As we head into four weeks of mind-bogglingly politicised football theatre, sport as nation-building on a scale the world has barely seen, this has become an increasingly common line from those in power. It was the gist of Gianni Infantino’s pre-tournament letter to European football associations. And in fairness Infantino himself stuck to this line so diligently in Russia four years ago that he ended up at the Kremlin having a medal pinned on his chest and declaring Vladimir Putin to be a friend to the world and an emissary of love. History will judge Infantino accordingly. We have, as they say, the receipts.
In the meantime, as Qatar 2022 glides into gear, it is a line we will hear more and more in response to concerns about the violence of its construction, the corruption at its birth and the suitability of its host. Don’t look up. Keep staring at the light. Be silent, proles. We have already won this game.
It is also a line that needs to be challenged and decisively rejected. In part because it is, frankly, an insult to the wider public intelligence. And also because it is a semantic impossibility. Awarding the World Cup to Qatar was a violently political act in the first place. Qatar 2022 exists solely because of politics, soft power and a cold war in the Gulf, as processed through the warm, wet grasp of Fifa’s many corrupt individuals.
Politics has not only gatecrashed this party, it is marching its host around the carpark in a headlock, emptying the fridge of beer and trashing the stereo. Hands up who actually wanted it in the first place?
With Macron this is even more darkly cynical. Macron is smart, wised-up and ironical in his outlook. He knows how absurd the call to keep politics out of sport will sound from a man in his position. It was after all another French president, Nicolas Sarkozy, who gave us this thing in the first place. Accounts differ of that famous meeting at Elysée palace before the Fifa bid vote in 2010, a lunch attended by Sarkozy, Michel Platini and the emir of Qatar. For whatever reason Platini chose to vote for Qatar shortly after. In Sepp Blatter’s version, this happened at Sarkozy’s request.
In the years that followed French football was bailed out by Qatari TV money. Big-ticket gas and weaponry deals were exchanged. Even the then-president’s personal fortunes were bound up at one stage with Qatari hedge fund money. Sarkozy and Platini maintain no bartering or cutting of deals took place around the World Cup. On an unrelated note Sarkozy was convicted of financial electioneering irregularities in 2021 and sentenced to wear an electronic tag. And so Macron now tells us, spectators at this circus, to keep politics out of sport, an absurd statement even without his own plans for a wildly overblown imperial opening ceremony for the Paris Olympics in two years’ time.
In similar vein Infantino followed up his call for the depoliticisation of football with a hilariously solemn call for peace in Ukraine during the tournament’s span (billed on the Fifa release as “President Infantino” out there speaking to president Putin).
Sepp Blatter wanted to give the World Cup to Russia and then the US because he thought this would win him a Nobel Peace Prize.
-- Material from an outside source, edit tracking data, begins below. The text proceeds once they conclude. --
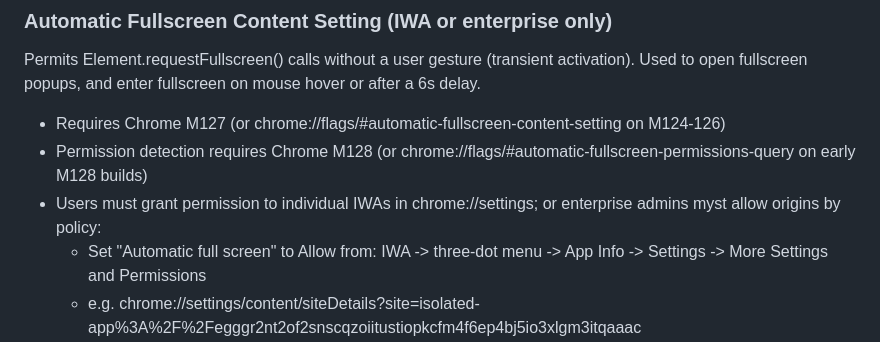
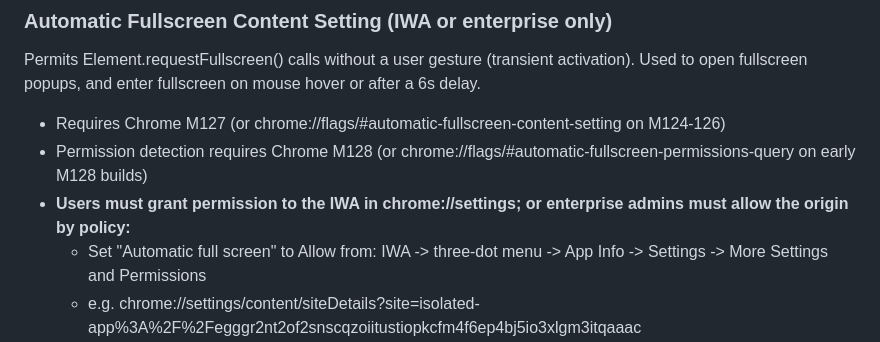
Before and after one commit to michaelwasserman/iwa-windowing-example, a Markdown page: README.md, the part around the change. GitHub-like rendering.

```diff
--- a/README.md
+++ b/README.md
@@ -62,7 +62,7 @@ Used to open fullscreen popups, and enter fullscreen on mouse hover or after a 6
 
 * Requires Chrome M127 (or chrome://flags/#automatic-fullscreen-content-setting on M124-126)
 * Permission detection requires Chrome M128 (or chrome://flags/#automatic-fullscreen-permissions-query on early M128 builds)
-* Users must grant permission to individual IWAs in chrome://settings; or enterprise admins myst allow origins by policy:
+* **Users must grant permission to the IWA in chrome://settings; or enterprise admins must allow the origin by policy:**
   * Set "Automatic full screen" to Allow from: IWA -> three-dot menu -> App Info -> Settings -> More Settings and Permissions
   * e.g. chrome://settings/content/siteDetails?site=isolated-app%3A%2F%2Fegggr2nt2of2snscqzoiitustiopkcfm4f6ep4bj5io3xlgm3itqaaac
   * Or allowing the origin via [AutomaticFullscreenAllowedForUrls](https://chromeenterprise.google/policies/?policy=AutomaticFullscreenAllowedForUrls) enterprise policy (see [quick start guides](https://www.chromium.org/administrators/))
```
Infantino seems to be suffering from a similar case of oleaginous bald Swiss saviour complex. Here is a man so laughably blind to his own hypocrisy it feels at times like a brilliantly realised piece of performance art.
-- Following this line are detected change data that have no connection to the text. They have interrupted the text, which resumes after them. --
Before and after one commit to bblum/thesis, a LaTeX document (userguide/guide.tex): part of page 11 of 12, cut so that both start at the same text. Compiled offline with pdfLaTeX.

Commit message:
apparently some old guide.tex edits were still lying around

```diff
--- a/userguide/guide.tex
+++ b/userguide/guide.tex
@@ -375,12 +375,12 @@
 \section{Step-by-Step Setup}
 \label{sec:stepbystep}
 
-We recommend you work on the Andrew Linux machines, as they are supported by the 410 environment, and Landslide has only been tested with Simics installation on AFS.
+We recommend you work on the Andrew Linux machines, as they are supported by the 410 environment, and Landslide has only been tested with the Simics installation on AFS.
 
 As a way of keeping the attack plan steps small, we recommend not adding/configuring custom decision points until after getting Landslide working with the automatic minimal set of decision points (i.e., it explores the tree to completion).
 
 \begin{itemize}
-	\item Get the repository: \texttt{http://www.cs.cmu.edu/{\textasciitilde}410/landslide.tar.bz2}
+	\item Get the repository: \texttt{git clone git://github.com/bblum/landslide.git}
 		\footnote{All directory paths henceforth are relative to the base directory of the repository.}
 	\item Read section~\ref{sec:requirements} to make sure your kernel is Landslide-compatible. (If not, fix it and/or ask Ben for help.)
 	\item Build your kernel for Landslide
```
In the meantime the rest of us will be told to keep quiet and spectate, to gawp at that lighted square, to gush like the goodwill-ultras of the Qatari fan service. This kind of talk is designed solely to silence dissent, to promote only the top-down version of sport as politics. It should be aggressively resisted.
Football will happen regardless at Qatar 2022. There will be moments of beauty and glory. The world’s most preciously guarded show must go on. But when it comes to the politics of this thing there is no real choice, no matter how sternly those in power might ask for quiet while they work. To be silent is to acquiesce in corruption, poor practice and the spraying around of words such as tolerance and inclusion as little more than super-cool marketing devices. It is also to give up the game. Keep politics out of football? OK. You first.